Grant Smith, below, shows off his seed packets culled from dozens of choices at Saturday's seed swap in Cooper Young.
Fuzzy Brew’s Grant Smith already has vegetable starts growing on his kitchen counter so the seedlings can soak up the under-cabinet lights.
But his jump-start on spring didn’t keep him away from the first annual seed swap Saturday at Cooper Young Community Farmers Market, where he happily culled through dozens of seed packets contributed by local growers.
“He can’t help himself,” explained spouse Carrie Brown, smiling at his excitement. “He absolutely loves seeds.”
So do plenty of others who traded or purchased herb, flower and vegetable seeds such as red cypress vine, petit Provencal peas, Freckles romaine lettuce, Calypso cucumbers, purple okra and Heart Pimento red peppers. Many of the seeds were heirloom varieties well-suited to Mid-South weather.
For $3, participants selected 20 seed packets, which is about the cost of a single seed package at retail stores.
“We were swamped the first hour or so, even though it’s a little cold to think about getting your hands in the dirt,” said organizer Josephine Alexander of Tubby Creek Farm in Ashland, Mississippi.
Before Saturday’s event, I asked Alexander about the seed swap and growing vegetables in the Mid-South. Here’s what she had to say:
Why did you decide to do a seed swap?
Alexander: I came up with the idea of a seed swap because, as a farmer, I always have extra seed. I figured other farmers would have extra seed, too. I always get excited about trying new varieties, and I hate the idea of throwing extra seed away.
For vegetables, what's the turnaround time from planting seeds to putting seedlings in the ground?
Alexander: Some vegetables do better started indoors or in a greenhouse and then transplanted once the soil warms up. Typically, peppers, tomatoes and eggplant are started indoors and transplanted out after six or eight weeks. Cabbage and broccoli are also typically started in the greenhouse where they grow for about four weeks before transplanting.
When starting plants indoors, it is important that they get enough light or the plants will get leggy (too tall and thin,) which will make them weak and prone to wind damage when planted. Beginning gardeners may want to stick to varieties that can be direct seeded. A common mistake when direct seeding is planting warm season crops too early. It is best to wait until the soil is warm. Our growing season is long, so there is no reason to rush.
The UT Extension has a great publication with planting dates. Keep in mind that the greater Memphis area is a little warmer than the state average.
Are any types of vegetables easier than others to start from seed?
Alexander: The easiest are probably vegetables that have large seeds and can be planted directly out into the garden.
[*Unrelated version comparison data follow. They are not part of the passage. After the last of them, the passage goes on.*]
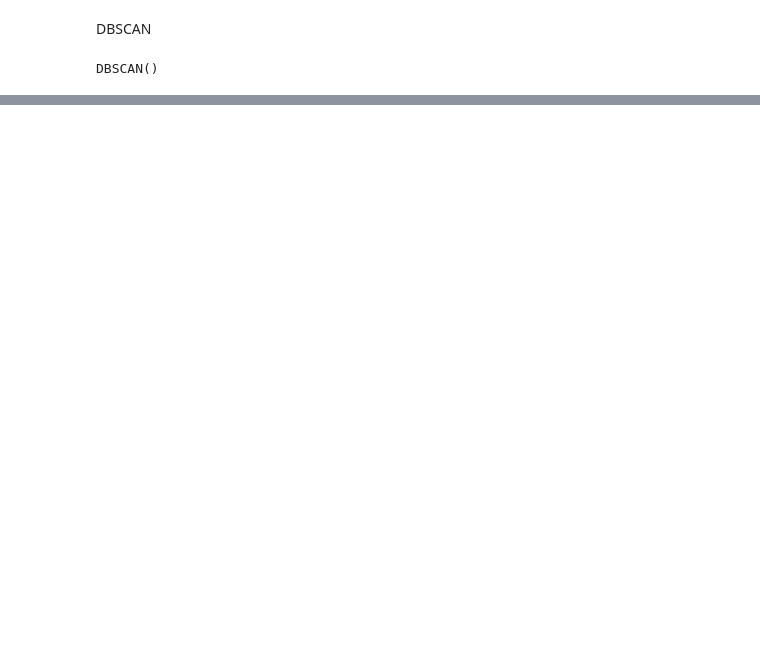
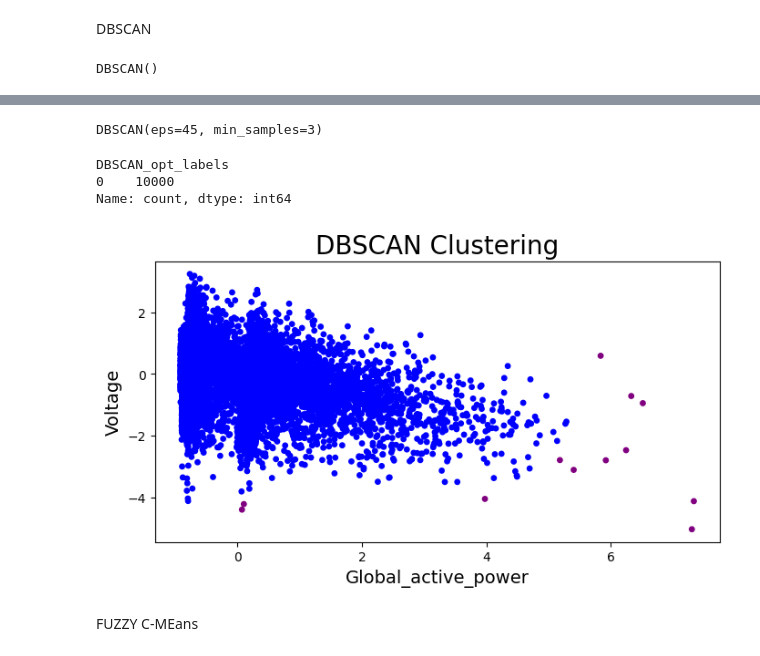
Before and after one commit to Enkhbayasgalan97/CA1-2026163, a Jupyter notebook: CA1.ipynb, the cells around one changed output, grey strips where cells are left out. Drawn from its saved outputs; the diff is of its cells as text; code cells hidden in the pictures; blank space fills up the shorter version.

```diff
--- a/CA1.ipynb
+++ b/CA1.ipynb
@@ -489,0 +492,24 @@ plt.show()
+# %%
+from sklearn.cluster import DBSCAN
+dbscan_opt = DBSCAN(eps = 45, min_samples = 3)
+dbscan_opt.fit(df_sampled[["Global_active_power", "Voltage"]])
+# %% [output]
+DBSCAN(eps=45, min_samples=3)
+# %%
+df_sampled['DBSCAN_opt_labels'] = dbscan_opt.labels_
+df_sampled['DBSCAN_opt_labels'].value_counts()
+# %% [output]
+DBSCAN_opt_labels
+0    10000
+Name: count, dtype: int64
+# %%
+plt.figure(figsize = (8, 4))
+plt.scatter(df_sampled["Global_active_power"], df_sampled["Voltage"], c = df_sampled['DBSCAN_labels'], cmap = matplotlib.colors.ListedColormap(colors), s = 15)
+plt.title('DBSCAN Clustering', fontsize = 20)
+plt.xlabel('Global_active_power', fontsize = 14)
+plt.ylabel('Voltage', fontsize = 14)
+plt.show()
+# %% [output]
+[figure, added]
+# %% [markdown]
+FUZZY C-MEans
```
Also changed, not shown: parts of 14 cells of this notebook.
These include okra, beans and peas, and anything in the squash family (like melons and cucumbers). Plants in the mustard and cabbage family are also easy to grow from seed because they germinate very quickly. Arugula is easy to grow for the same reason.
Radish is the number one vegetable for beginners. Carrots are notoriously hard to grow because it can take them up to three weeks to sprout, they grow slowly allowing weeds to get a head start, and the tiny seeds are hard to plant uniformly.